Learn How To Play The Flam Tap Drum Rudiment!
The Flam Tap is basically a double stroke roll where the first note is flammed. Hence, you need to have a good grasp on how to play the flam and the double stroke roll before even thinking of mastering the flam tap. The name of this drum rudiment tells us exactly how it is played – a flam followed by a tap (a single stroke). The exercise below is a great way of practicing the flam tap. This is a drum rudiment which is mostly played in 8th notes. The flam tap naturally alternates within itself.
Practice it thoroughly on a single surface, and make sure that you don’t lose track of the most important things in any of the drum rudiments from the flam family – flam quality and consistency. Once you get your flam taps up to par, take the following exercises to your drum set and start applying this great rudiment to drum beats and drum fills.
The first exercise on this free drum lesson is an 8th note half-time drum beat that has you playing alternating flam taps on the hi-hat. On count 1 you play a right hand flam tap and on count 2 a left hand flam tap. On count 3 there is a right hand flam on the snare drum and on the “and” of count 4 an open hi-hat stroke. The hi-hat is closed on count 1 of the next bar. The bass drum is played on all quarter notes.
The half-time drum beat on exercise #2 has the flam tap being played between the hi-hat and the bow of the ride cymbal on the first two counts. Start by playing the grace note on the hi-hat and the primary note and tap on the ride. Then on count 2 this is reversed. The grace note is played on the bow of the ride and the primary and tap strokes on the hi-hat. Add a unison stroke between the floor tom and the snare drum on count 3, a ride stroke on the “and” of count 4, and the bass drum on all quarter notes to finalize this flam tap drum beat.
The following exercises in this free drum lesson are flam based drum fills. Much like we saw on the drum fill exercises on the flam, here, the flam tap drum fills also incorporate other drum rudiments – single stroke roll and the flam.
Exercise #3 incorporates the flam tap and the flam drum rudiments into a one bar drum fill. Begin practicing this pattern by learning the hand pattern. On count 1 and on the “and” of count 2 you have two right hand flams being played on the hi-tom and on the mid-tom respectively. On count 3 you play a right hand flam tap and on count 4 a left hand flam tap. Once you have all these components under control, add the bass drum on all quarter notes.
The next exercise incorporates the flam tap, the single stroke roll, and the flam drum rudiments into one cool sounding drum fill. The first flam tap is played on count 1. Lionel plays a right hand flam on the snare and a tap on the floor tom. On count 2 we have a left hand flam tap scattered between the snare drum (left hand flam) and the hi-tom (tap). On count 3 we have a single stroke roll played between the snare drum and the floor tom, with a right hand flam on the snare finishing things up on count 4.
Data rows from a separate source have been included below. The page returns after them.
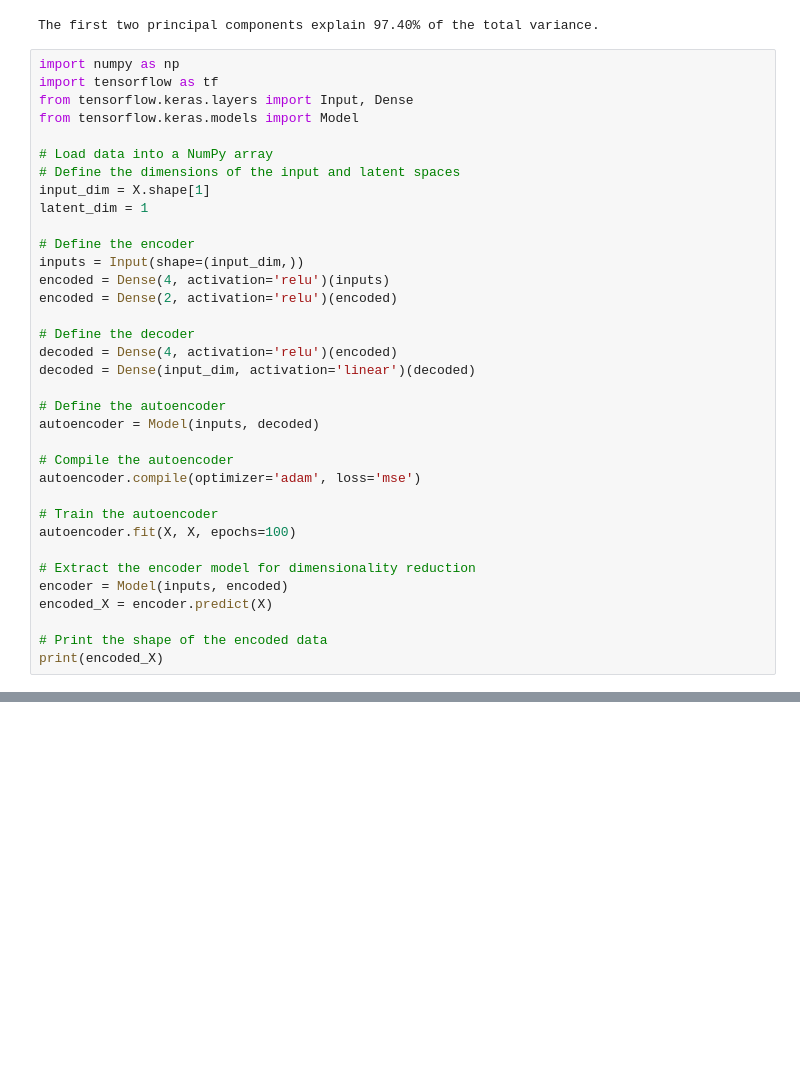
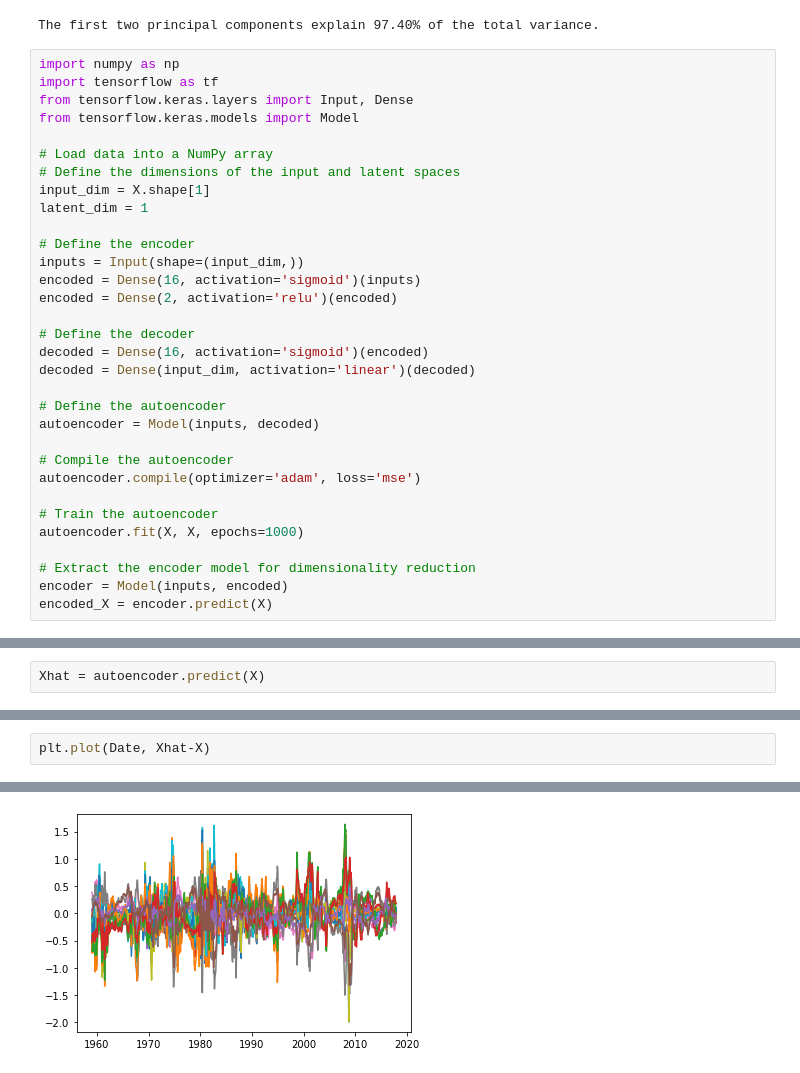
Before and after one commit to McNelis-CMML/ML_2023-BSP, a Jupyter notebook: USInterestRate1.ipynb, the cells around one changed output, grey strips where cells are left out. Cells and saved outputs as stored; diff of their text form; blank space fills up the shorter version.

```diff
--- a/USInterestRate1.ipynb
+++ b/USInterestRate1.ipynb
@@ -71,11 +117,11 @@ latent_dim = 1
 
 # Define the encoder
 inputs = Input(shape=(input_dim,))
-encoded = Dense(4, activation='relu')(inputs)
+encoded = Dense(16, activation='sigmoid')(inputs)
 encoded = Dense(2, activation='relu')(encoded)
 
 # Define the decoder
-decoded = Dense(4, activation='relu')(encoded)
+decoded = Dense(16, activation='sigmoid')(encoded)
 decoded = Dense(input_dim, activation='linear')(decoded)
 
 # Define the autoencoder
@@ -85,12 +131,9 @@ autoencoder = Model(inputs, decoded)
 autoencoder.compile(optimizer='adam', loss='mse')
 
 # Train the autoencoder
-autoencoder.fit(X, X, epochs=100)
+autoencoder.fit(X, X, epochs=1000)
 
 # Extract the encoder model for dimensionality reduction
 encoder = Model(inputs, encoded)
 encoded_X = encoder.predict(X)
-
-# Print the shape of the encoded data
-print(encoded_X)
 # %% [output]
@@ -127,0 +157,2 @@ plt.plot(encoded_X)
+# %%
+Xhat = autoencoder.predict(X)
@@ -127,0 +161,3 @@ plt.plot(encoded_X)
+# %%
+plt.plot(Date, Xhat-X)
+# %% [output]
@@ -127,0 +180 @@ plt.plot(encoded_X)
+[figure, added]
```
Also changed, not shown: parts of 13 cells of this notebook.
In the video, Lionel plays a left hand lead single stroke roll. This makes it easier to get to the floor tom on time to play the “ah” of count 3. If you play right hand lead you may even hit yourself while crossing over to play the floor tom with the left hand. You can try playing it that way, but it is best if you play it like Lionel did in the video.
The drum fills in this free drum lesson on the flam tap are a great example of how to use various drum rudiments for coming up with very cool patterns on the drum set. Once you know how to play at least two drum rudiments, experiment mixing them into some of the drum beats and drum fills on this website.
The material on drum rudiments you have here at your disposal is very extensive, and can get even bigger if you just experiment. This has four great benefits: you’re practicing drum rudiments while developing independence and your own voice on the drum set, and hopefully, having a ton of fun. Best of all, this is all done at the same time.